[ABOUT THIS EXERCISE]: Nothing outside the range is wanted. Repeat exactly the lines below from the one with "Before and after one commit to point-of-sales/pos-project, an" through the one with "Also changed, not shown: 4 other files.".

RECORDS SUPPLIED Block Start

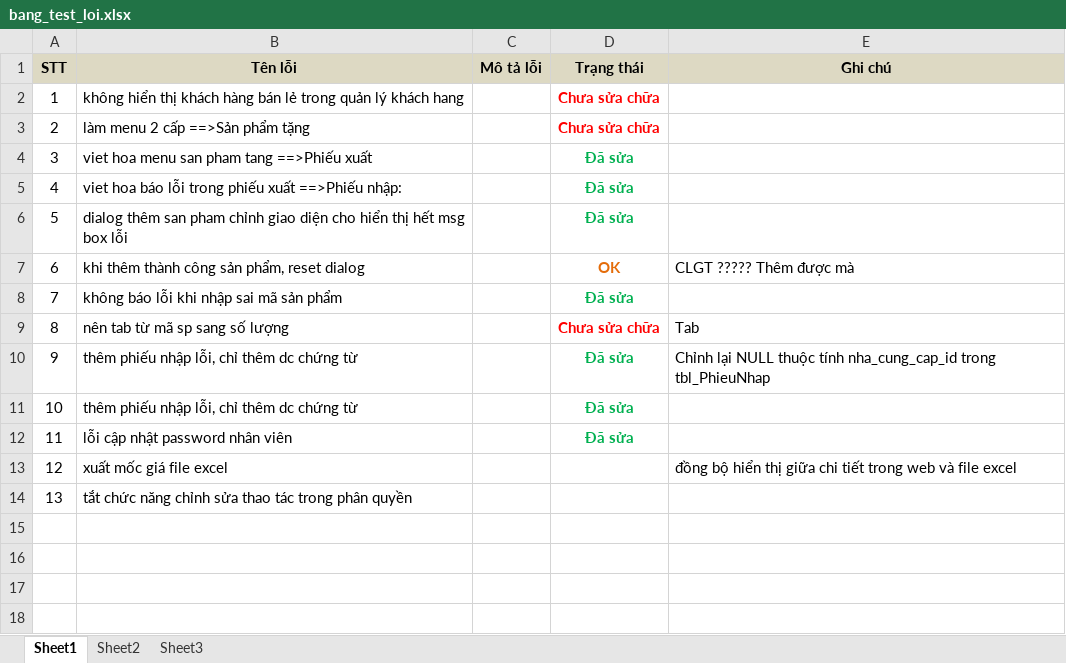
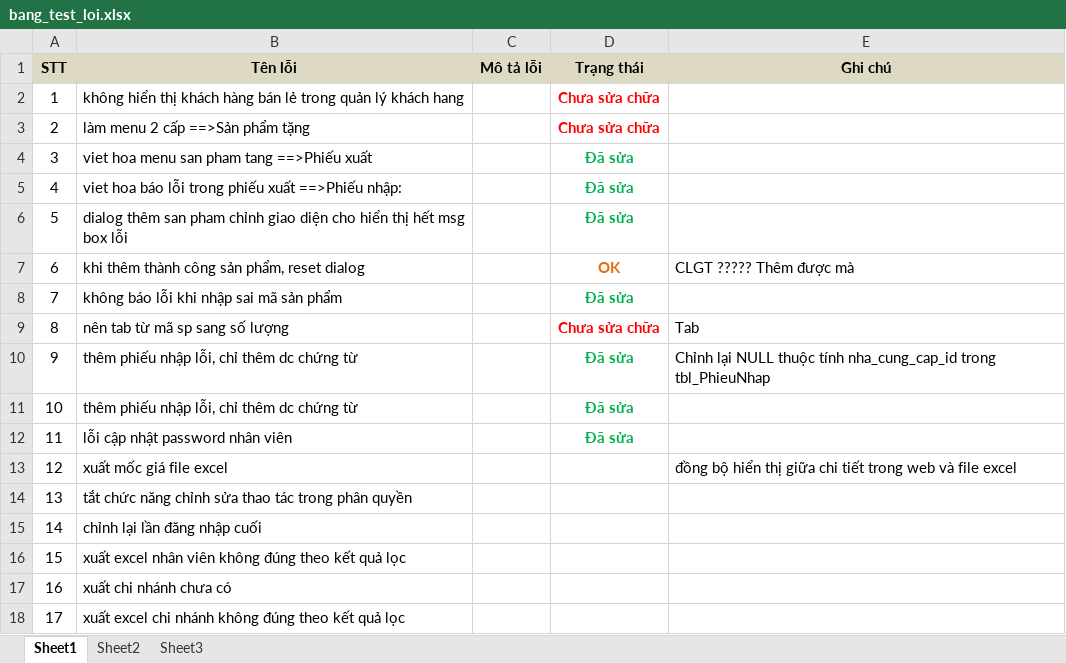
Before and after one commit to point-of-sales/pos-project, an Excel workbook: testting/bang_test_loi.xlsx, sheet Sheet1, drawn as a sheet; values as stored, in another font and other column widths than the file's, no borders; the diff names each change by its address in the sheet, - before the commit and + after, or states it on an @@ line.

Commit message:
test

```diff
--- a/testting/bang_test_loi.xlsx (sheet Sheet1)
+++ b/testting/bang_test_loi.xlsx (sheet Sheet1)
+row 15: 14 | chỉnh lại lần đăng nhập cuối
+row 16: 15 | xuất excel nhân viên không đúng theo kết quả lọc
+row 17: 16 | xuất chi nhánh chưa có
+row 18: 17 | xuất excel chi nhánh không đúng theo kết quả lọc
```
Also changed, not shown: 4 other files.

RECORDS SUPPLIED Block End
RECORDS SUPPLIED Block Start

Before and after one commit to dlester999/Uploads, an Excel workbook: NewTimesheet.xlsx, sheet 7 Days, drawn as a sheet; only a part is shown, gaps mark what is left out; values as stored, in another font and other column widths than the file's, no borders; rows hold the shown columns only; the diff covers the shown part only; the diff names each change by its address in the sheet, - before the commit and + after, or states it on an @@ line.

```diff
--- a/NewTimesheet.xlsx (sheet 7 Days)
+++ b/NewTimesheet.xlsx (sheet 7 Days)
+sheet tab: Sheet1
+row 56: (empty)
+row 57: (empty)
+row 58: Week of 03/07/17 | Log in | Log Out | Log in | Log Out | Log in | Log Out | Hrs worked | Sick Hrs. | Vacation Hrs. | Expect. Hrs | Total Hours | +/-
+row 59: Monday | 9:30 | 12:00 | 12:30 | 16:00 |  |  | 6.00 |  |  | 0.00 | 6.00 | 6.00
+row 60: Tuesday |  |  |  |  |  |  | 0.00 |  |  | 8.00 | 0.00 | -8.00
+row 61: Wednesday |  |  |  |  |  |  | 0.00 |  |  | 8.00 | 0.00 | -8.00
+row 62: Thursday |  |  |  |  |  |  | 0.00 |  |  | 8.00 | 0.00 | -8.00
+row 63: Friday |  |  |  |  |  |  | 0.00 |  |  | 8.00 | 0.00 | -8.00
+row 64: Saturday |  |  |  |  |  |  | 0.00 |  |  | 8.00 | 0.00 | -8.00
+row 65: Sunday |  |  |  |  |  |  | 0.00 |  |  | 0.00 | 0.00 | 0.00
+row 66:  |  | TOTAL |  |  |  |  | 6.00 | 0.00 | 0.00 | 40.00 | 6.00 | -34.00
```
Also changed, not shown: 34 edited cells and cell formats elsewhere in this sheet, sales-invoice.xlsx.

RECORDS SUPPLIED Block End

[THE COMPLETED TASK]:
Before and after one commit to point-of-sales/pos-project, an Excel workbook: testting/bang_test_loi.xlsx, sheet Sheet1, drawn as a sheet; values as stored, in another font and other column widths than the file's, no borders; the diff names each change by its address in the sheet, - before the commit and + after, or states it on an @@ line.

Commit message:
test

```diff
--- a/testting/bang_test_loi.xlsx (sheet Sheet1)
+++ b/testting/bang_test_loi.xlsx (sheet Sheet1)
+row 15: 14 | chỉnh lại lần đăng nhập cuối
+row 16: 15 | xuất excel nhân viên không đúng theo kết quả lọc
+row 17: 16 | xuất chi nhánh chưa có
+row 18: 17 | xuất excel chi nhánh không đúng theo kết quả lọc
```
Also changed, not shown: 4 other files.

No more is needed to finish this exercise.